[Opening Listed entries section]
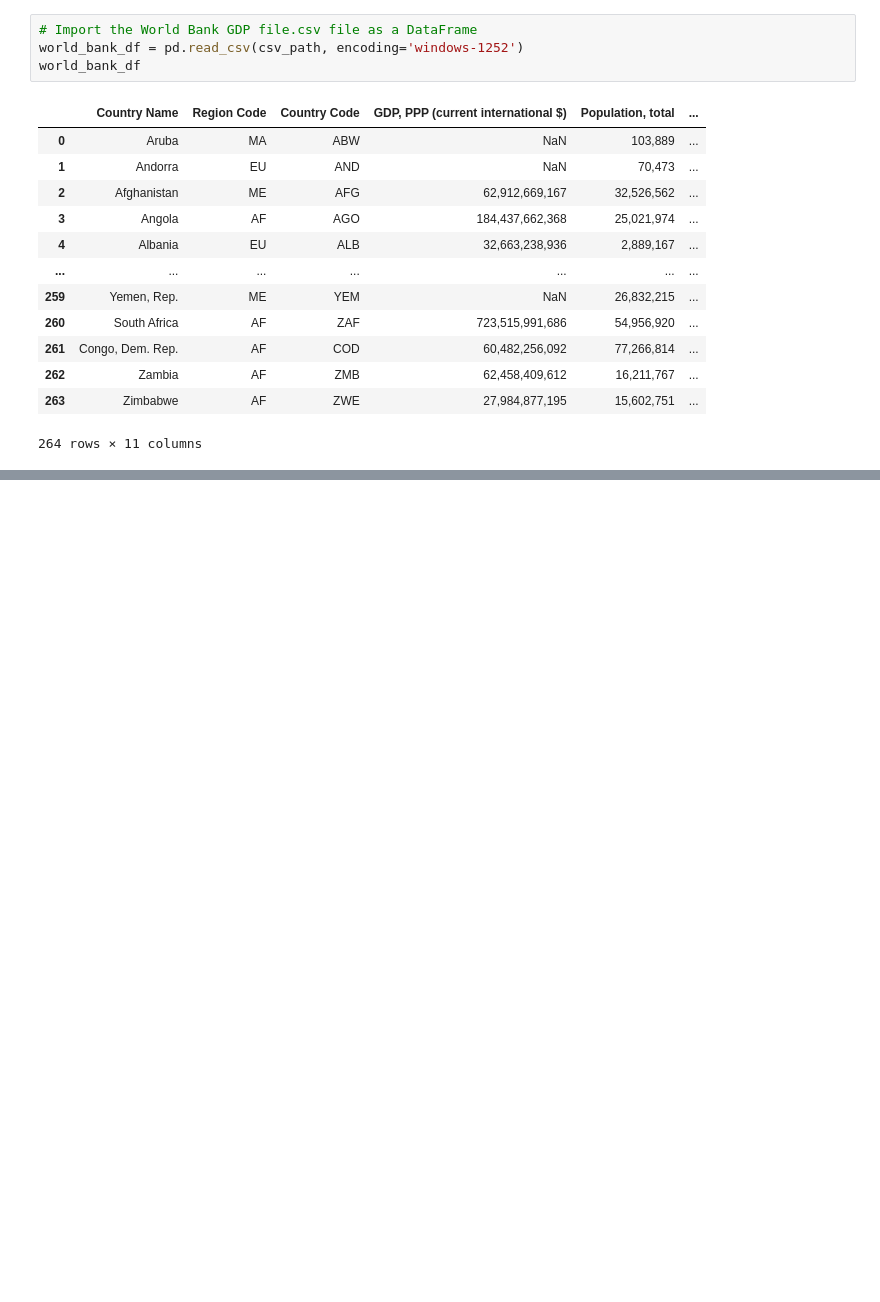
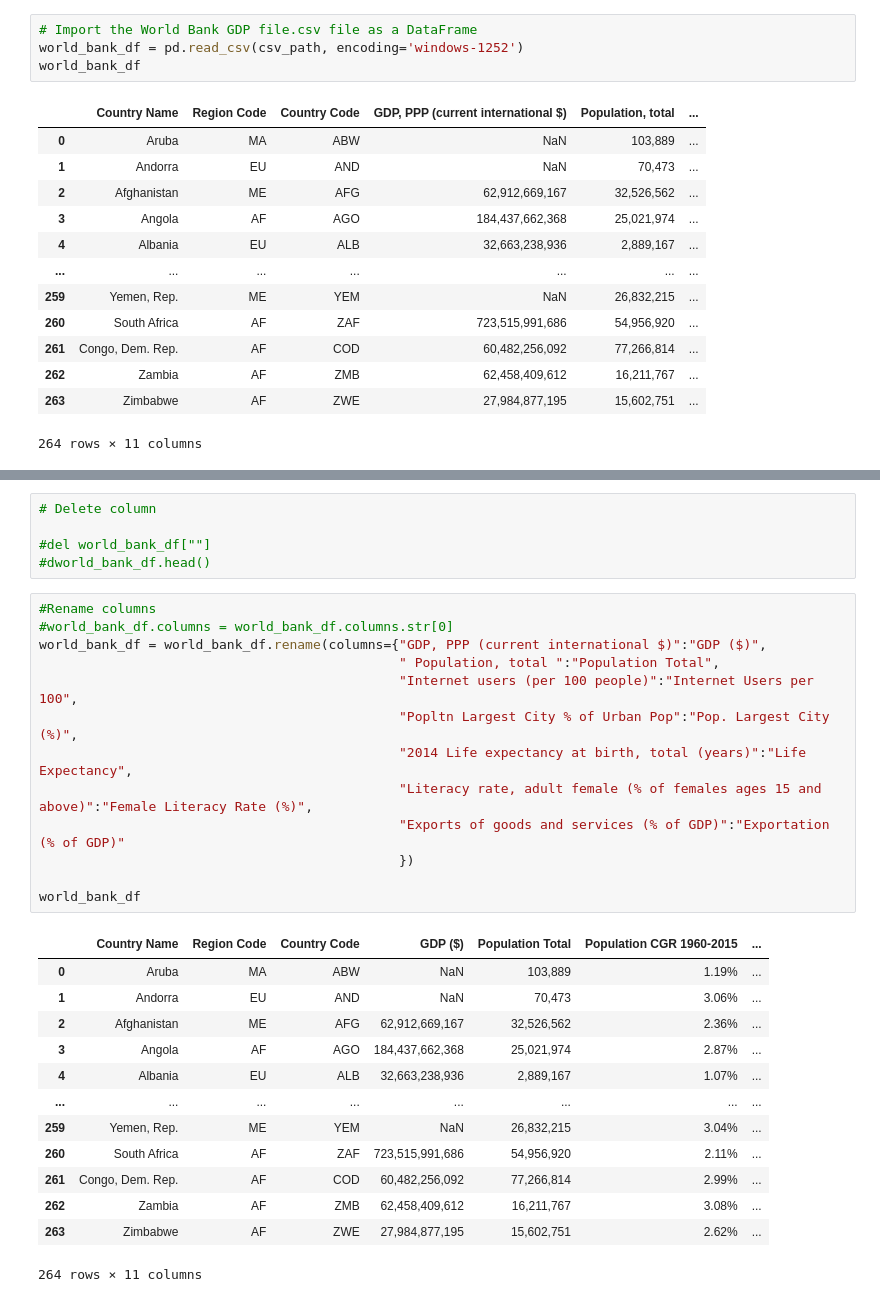
Before and after one commit to ilknurtoptas/Project_1, a Jupyter notebook: Project_1/World GDP Analysis.ipynb, the cells around one changed output, grey strips where cells are left out. Saved outputs shown, nothing was run; the diff lists cells and outputs as text; blank space fills up the shorter version.

```diff
--- a/Project_1/World GDP Analysis.ipynb
+++ b/Project_1/World GDP Analysis.ipynb
@@ -31,0 +44,32 @@ world_bank_df
+# %%
+# Delete column
+
+#del world_bank_df[""]
+#dworld_bank_df.head()
+# %%
+#Rename columns
+#world_bank_df.columns = world_bank_df.columns.str[0]
+world_bank_df = world_bank_df.rename(columns={"GDP, PPP (current international $)":"GDP ($)",
+                                              " Population, total ":"Population Total",
+                                              "Internet users (per 100 people)":"Internet Users per 100",
+                                              "Popltn Largest City % of Urban Pop":"Pop. Largest City (%)",
+                                              "2014 Life expectancy at birth, total (years)":"Life Expectancy",
+                                              "Literacy rate, adult female (% of females ages 15 and above)":"Female Literacy Rate (%)",
+                                              "Exports of goods and services (% of GDP)":"Exportation (% of GDP)"
+                                              })
+
+world_bank_df
+# %% [output]
+|  | Country Name | Region Code | Country Code | GDP ($) | Population Total | Population CGR 1960-2015 | ... |
+| 0 | Aruba | MA | ABW | NaN | 103,889 | 1.19% | ... |
+| 1 | Andorra | EU | AND | NaN | 70,473 | 3.06% | ... |
+| 2 | Afghanistan | ME | AFG | 62,912,669,167 | 32,526,562 | 2.36% | ... |
+| 3 | Angola | AF | AGO | 184,437,662,368 | 25,021,974 | 2.87% | ... |
+| 4 | Albania | EU | ALB | 32,663,238,936 | 2,889,167 | 1.07% | ... |
+| ... | ... | ... | ... | ... | ... | ... | ... |
+| 259 | Yemen, Rep. | ME | YEM | NaN | 26,832,215 | 3.04% | ... |
+| 260 | South Africa | AF | ZAF | 723,515,991,686 | 54,956,920 | 2.11% | ... |
+| 261 | Congo, Dem. Rep. | AF | COD | 60,482,256,092 | 77,266,814 | 2.99% | ... |
+| 262 | Zambia | AF | ZMB | 62,458,409,612 | 16,211,767 | 3.08% | ... |
+| 263 | Zimbabwe | AF | ZWE | 27,984,877,195 | 15,602,751 | 2.62% | ... |
+264 rows × 11 columns
```
Also changed, not shown: parts of 7 cells of this notebook, 1 other file.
[Closing Listed entries section]
**Exercise objective**
The data must be reproduced exactly, and no picture may appear in the copy.

**Task result**
Before and after one commit to ilknurtoptas/Project_1, a Jupyter notebook: Project_1/World GDP Analysis.ipynb, the cells around one changed output, grey strips where cells are left out. Saved outputs shown, nothing was run; the diff lists cells and outputs as text; blank space fills up the shorter version.

```diff
--- a/Project_1/World GDP Analysis.ipynb
+++ b/Project_1/World GDP Analysis.ipynb
@@ -31,0 +44,32 @@ world_bank_df
+# %%
+# Delete column
+
+#del world_bank_df[""]
+#dworld_bank_df.head()
+# %%
+#Rename columns
+#world_bank_df.columns = world_bank_df.columns.str[0]
+world_bank_df = world_bank_df.rename(columns={"GDP, PPP (current international $)":"GDP ($)",
+                                              " Population, total ":"Population Total",
+                                              "Internet users (per 100 people)":"Internet Users per 100",
+                                              "Popltn Largest City % of Urban Pop":"Pop. Largest City (%)",
+                                              "2014 Life expectancy at birth, total (years)":"Life Expectancy",
+                                              "Literacy rate, adult female (% of females ages 15 and above)":"Female Literacy Rate (%)",
+                                              "Exports of goods and services (% of GDP)":"Exportation (% of GDP)"
+                                              })
+
+world_bank_df
+# %% [output]
+|  | Country Name | Region Code | Country Code | GDP ($) | Population Total | Population CGR 1960-2015 | ... |
+| 0 | Aruba | MA | ABW | NaN | 103,889 | 1.19% | ... |
+| 1 | Andorra | EU | AND | NaN | 70,473 | 3.06% | ... |
+| 2 | Afghanistan | ME | AFG | 62,912,669,167 | 32,526,562 | 2.36% | ... |
+| 3 | Angola | AF | AGO | 184,437,662,368 | 25,021,974 | 2.87% | ... |
+| 4 | Albania | EU | ALB | 32,663,238,936 | 2,889,167 | 1.07% | ... |
+| ... | ... | ... | ... | ... | ... | ... | ... |
+| 259 | Yemen, Rep. | ME | YEM | NaN | 26,832,215 | 3.04% | ... |
+| 260 | South Africa | AF | ZAF | 723,515,991,686 | 54,956,920 | 2.11% | ... |
+| 261 | Congo, Dem. Rep. | AF | COD | 60,482,256,092 | 77,266,814 | 2.99% | ... |
+| 262 | Zambia | AF | ZMB | 62,458,409,612 | 16,211,767 | 3.08% | ... |
+| 263 | Zimbabwe | AF | ZWE | 27,984,877,195 | 15,602,751 | 2.62% | ... |
+264 rows × 11 columns
```
Also changed, not shown: parts of 7 cells of this notebook, 1 other file.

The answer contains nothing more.